• **What you should do**
Each line of the entries below that includes "tarojs" belongs in your answer.

• **Available records**
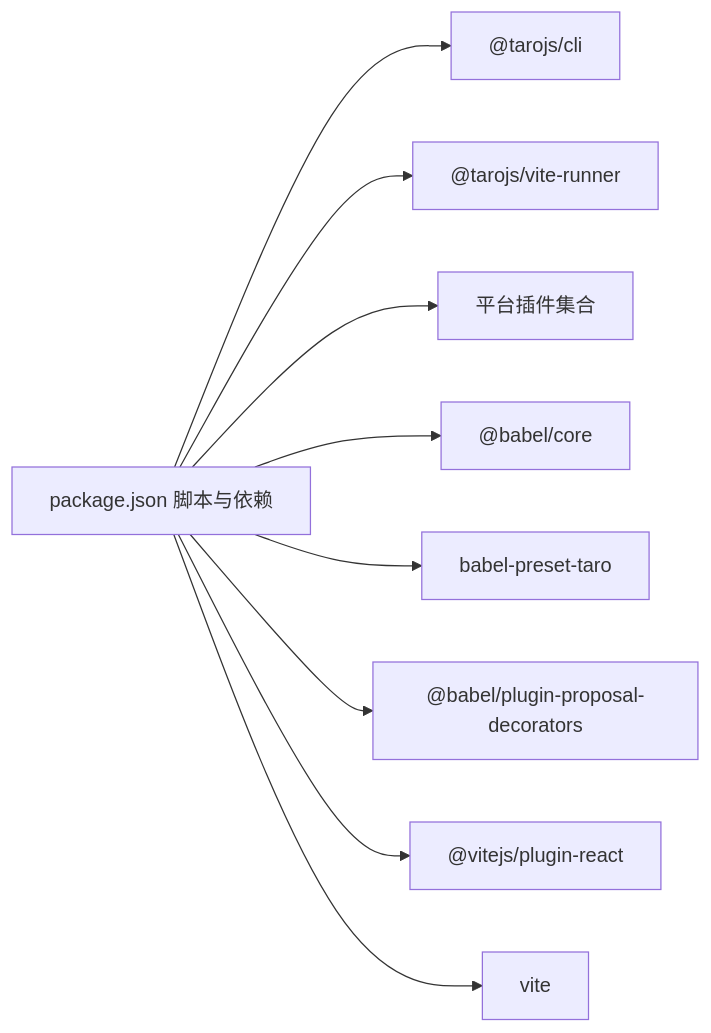
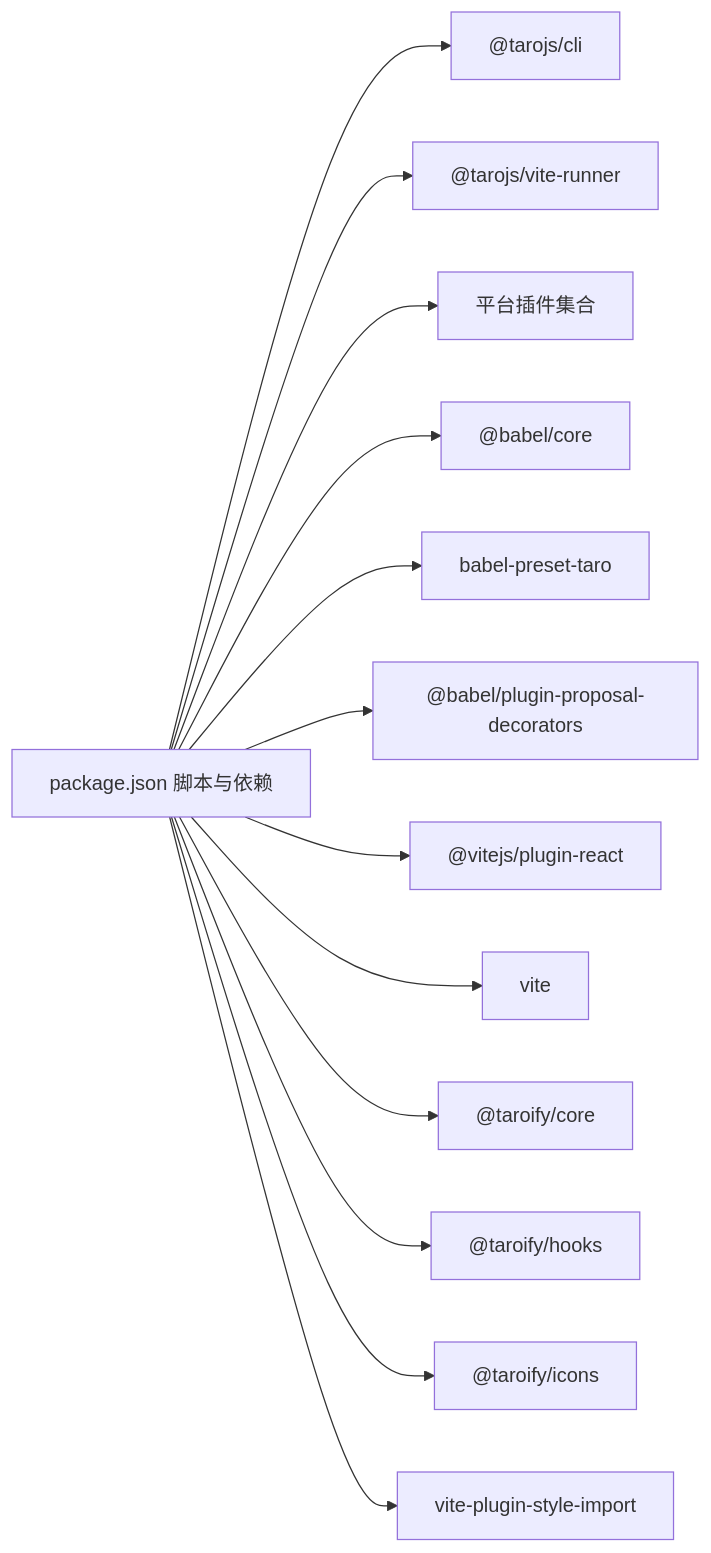
One commit to zuolinbao/redbook changed diagram 14 of 14 in .qoder/repowiki/zh/content/架构设计/构建配置系统.md. Above: the diagram before and after it, drawn with Mermaid. The commit also changed other lines of this file and 20 other files, not shown here.

````diff
--- a/.qoder/repowiki/zh/content/架构设计/构建配置系统.md
+++ b/.qoder/repowiki/zh/content/架构设计/构建配置系统.md
@@ -369,11 +482,15 @@
 ```mermaid
 graph LR
 Pkg["package.json 脚本与依赖"] --> CLI["@tarojs/cli"]
 Pkg --> ViteRunner["@tarojs/vite-runner"]
 Pkg --> Plugins["平台插件集合"]
 Pkg --> BabelCore["@babel/core"]
 Pkg --> BabelPreset["babel-preset-taro"]
 Pkg --> Decorators["@babel/plugin-proposal-decorators"]
 Pkg --> Vite["@vitejs/plugin-react"]
 Pkg --> ViteCore["vite"]
+Pkg --> TaroifyCore["@taroify/core"]
+Pkg --> TaroifyHooks["@taroify/hooks"]
+Pkg --> TaroifyIcons["@taroify/icons"]
+Pkg --> StyleImport["vite-plugin-style-import"]
 ```
````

• **Task output**
 Pkg["package.json 脚本与依赖"] --> CLI["@tarojs/cli"]
 Pkg --> ViteRunner["@tarojs/vite-runner"]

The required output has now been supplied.